Let’s say you hypothetically noticed a bat or two in your home over the winter and called Northern Pest in the late spring to set up an inspection. Your technician arrives in early June, and writes up a quote, which you consider for a week or so. You decide to move forward with the bat eviction, and call to schedule the work to be done, only to be told that we need to hold off on installing your check valves (the one-way doors used to evict bats) until mid-August. Why is that?
The reason is because up until that time, any juvenile bats that might be in your attic are still unable to fly on their own. They will starve to death if their mother exits the den to feed and is unable to return due to the check valves and seal work we would have completed. However, a couple weeks into August, the juvenile bats that have been maturing all season are finally ready to spread their wings and move out of the house – literally.
This can present another problem, which is why most of our calls for bats inside peoples’ homes come between late July and early August. Juvenile bats, like children, are a bit clumsy, and can end up in odd places. Open windows, chimney flues, and furnace exhaust pipes are just a few examples of areas a young bat might try to enter. It is also common for a juvenile bat from one colony to enter an entirely different home through a gap in a soffit, or underneath a ridge vent, and get into a new attic space.
Once inside the attic, a young bat may not realize how to get back out and end up within the living space of your home. This happens through cold air returns, recessed lights, and open wall voids leading to the basement. Understandably, a bat within the home is distressing to people and many customers have called for a singular sighting of one.

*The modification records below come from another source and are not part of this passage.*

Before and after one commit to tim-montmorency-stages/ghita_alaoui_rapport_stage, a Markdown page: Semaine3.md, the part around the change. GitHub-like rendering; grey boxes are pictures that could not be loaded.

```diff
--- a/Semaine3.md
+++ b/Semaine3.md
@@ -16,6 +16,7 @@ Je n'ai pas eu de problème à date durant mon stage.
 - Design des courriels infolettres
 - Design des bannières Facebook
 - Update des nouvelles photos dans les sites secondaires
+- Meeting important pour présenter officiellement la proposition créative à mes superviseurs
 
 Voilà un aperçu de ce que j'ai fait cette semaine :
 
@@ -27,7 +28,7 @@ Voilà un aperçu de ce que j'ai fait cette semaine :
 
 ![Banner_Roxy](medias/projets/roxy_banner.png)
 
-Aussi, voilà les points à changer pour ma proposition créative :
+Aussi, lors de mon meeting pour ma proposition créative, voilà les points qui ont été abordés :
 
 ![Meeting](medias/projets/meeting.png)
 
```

To minimize the risk of waking up to a bat in your bedroom, the best time of year to complete bat-work is between April and June. If you need to wait until after August, try to get something done before the first constant frost (usually early November), as an overwintering colony in your attic has the possibility of a torpid (low-activity) bat being disturbed and entering your home through a wall void or something similar.

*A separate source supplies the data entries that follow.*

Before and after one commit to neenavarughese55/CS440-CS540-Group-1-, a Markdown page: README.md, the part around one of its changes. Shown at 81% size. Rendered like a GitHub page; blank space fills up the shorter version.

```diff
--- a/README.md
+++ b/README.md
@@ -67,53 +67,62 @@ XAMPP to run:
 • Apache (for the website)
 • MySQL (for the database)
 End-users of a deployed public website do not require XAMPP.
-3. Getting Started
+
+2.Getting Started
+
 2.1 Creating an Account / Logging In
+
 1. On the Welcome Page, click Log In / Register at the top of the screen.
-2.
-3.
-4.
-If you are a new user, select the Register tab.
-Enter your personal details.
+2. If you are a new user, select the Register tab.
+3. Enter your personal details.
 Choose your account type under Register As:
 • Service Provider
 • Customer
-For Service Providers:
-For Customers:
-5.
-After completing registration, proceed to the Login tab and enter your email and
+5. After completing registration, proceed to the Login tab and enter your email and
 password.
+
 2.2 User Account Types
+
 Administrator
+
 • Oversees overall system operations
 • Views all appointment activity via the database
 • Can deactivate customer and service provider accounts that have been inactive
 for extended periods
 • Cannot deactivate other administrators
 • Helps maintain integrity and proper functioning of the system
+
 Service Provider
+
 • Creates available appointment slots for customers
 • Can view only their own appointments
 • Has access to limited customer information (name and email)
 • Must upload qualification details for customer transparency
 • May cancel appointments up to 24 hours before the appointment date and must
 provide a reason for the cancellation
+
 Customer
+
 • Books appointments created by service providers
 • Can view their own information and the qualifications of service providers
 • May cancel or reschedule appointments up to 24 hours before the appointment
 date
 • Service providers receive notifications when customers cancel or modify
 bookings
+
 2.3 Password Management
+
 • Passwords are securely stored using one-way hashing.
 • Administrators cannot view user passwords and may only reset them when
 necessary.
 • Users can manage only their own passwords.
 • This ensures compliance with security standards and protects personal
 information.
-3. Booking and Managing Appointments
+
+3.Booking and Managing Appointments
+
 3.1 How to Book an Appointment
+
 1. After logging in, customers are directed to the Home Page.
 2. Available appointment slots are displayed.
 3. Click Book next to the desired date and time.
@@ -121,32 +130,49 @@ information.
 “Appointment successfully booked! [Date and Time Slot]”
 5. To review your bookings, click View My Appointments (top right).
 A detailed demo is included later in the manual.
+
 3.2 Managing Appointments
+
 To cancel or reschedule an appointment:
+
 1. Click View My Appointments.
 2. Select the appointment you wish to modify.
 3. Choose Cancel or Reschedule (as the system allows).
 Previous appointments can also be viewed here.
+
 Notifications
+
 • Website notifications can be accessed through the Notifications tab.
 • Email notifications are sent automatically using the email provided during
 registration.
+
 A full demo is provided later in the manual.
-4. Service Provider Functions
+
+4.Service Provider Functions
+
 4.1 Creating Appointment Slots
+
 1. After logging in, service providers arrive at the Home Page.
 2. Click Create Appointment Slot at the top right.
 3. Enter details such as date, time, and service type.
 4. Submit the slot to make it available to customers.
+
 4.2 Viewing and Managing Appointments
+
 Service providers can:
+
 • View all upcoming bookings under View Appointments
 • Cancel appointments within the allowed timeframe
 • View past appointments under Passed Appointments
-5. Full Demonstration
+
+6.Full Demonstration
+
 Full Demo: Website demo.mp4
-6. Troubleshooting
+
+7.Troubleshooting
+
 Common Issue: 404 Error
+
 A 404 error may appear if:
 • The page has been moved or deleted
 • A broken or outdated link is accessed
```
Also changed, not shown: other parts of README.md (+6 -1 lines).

Call Northern Pest today if you think you might have a colony in your attic; there’s still time this year to get your valves installed and minimize the risk of a bat in your home!